Exercise requirements:
Check each line of the entries below for the word "after", and copy the lines that have it.

Data supplied:

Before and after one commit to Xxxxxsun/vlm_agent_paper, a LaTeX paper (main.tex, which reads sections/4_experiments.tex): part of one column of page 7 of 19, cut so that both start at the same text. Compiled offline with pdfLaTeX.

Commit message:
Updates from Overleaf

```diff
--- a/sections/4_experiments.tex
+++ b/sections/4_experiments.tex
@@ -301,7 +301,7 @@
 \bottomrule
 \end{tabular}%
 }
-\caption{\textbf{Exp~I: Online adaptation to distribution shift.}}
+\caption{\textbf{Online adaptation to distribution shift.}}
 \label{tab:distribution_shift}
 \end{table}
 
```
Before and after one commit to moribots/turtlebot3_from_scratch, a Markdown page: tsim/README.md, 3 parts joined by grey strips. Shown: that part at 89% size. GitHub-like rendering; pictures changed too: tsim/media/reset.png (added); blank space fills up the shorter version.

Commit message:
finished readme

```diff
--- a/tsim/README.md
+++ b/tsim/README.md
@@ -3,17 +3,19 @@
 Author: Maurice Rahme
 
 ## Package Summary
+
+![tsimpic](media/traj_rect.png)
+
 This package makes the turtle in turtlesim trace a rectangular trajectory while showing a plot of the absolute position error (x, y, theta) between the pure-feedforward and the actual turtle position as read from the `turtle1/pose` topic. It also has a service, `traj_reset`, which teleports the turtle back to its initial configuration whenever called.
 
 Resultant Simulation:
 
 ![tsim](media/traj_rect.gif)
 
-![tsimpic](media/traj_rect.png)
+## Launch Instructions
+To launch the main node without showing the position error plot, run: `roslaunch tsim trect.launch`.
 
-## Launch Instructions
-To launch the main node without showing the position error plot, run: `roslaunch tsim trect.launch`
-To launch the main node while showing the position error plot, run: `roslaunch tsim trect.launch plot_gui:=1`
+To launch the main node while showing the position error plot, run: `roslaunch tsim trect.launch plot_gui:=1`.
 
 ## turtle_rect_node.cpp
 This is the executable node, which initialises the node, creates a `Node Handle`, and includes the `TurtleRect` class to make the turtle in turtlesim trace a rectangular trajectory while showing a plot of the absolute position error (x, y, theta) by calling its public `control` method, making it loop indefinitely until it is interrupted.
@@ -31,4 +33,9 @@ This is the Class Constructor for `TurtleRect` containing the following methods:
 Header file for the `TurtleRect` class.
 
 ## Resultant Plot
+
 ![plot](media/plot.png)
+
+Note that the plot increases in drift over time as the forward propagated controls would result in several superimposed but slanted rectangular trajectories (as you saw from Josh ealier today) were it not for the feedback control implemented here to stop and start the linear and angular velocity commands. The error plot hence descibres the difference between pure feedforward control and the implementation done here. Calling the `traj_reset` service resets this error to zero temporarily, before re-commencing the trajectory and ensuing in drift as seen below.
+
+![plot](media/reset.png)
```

Solution to this task:
Before and after one commit to Xxxxxsun/vlm_agent_paper, a LaTeX paper (main.tex, which reads sections/4_experiments.tex): part of one column of page 7 of 19, cut so that both start at the same text. Compiled offline with pdfLaTeX.
Before and after one commit to moribots/turtlebot3_from_scratch, a Markdown page: tsim/README.md, 3 parts joined by grey strips. Shown: that part at 89% size. GitHub-like rendering; pictures changed too: tsim/media/reset.png (added); blank space fills up the shorter version.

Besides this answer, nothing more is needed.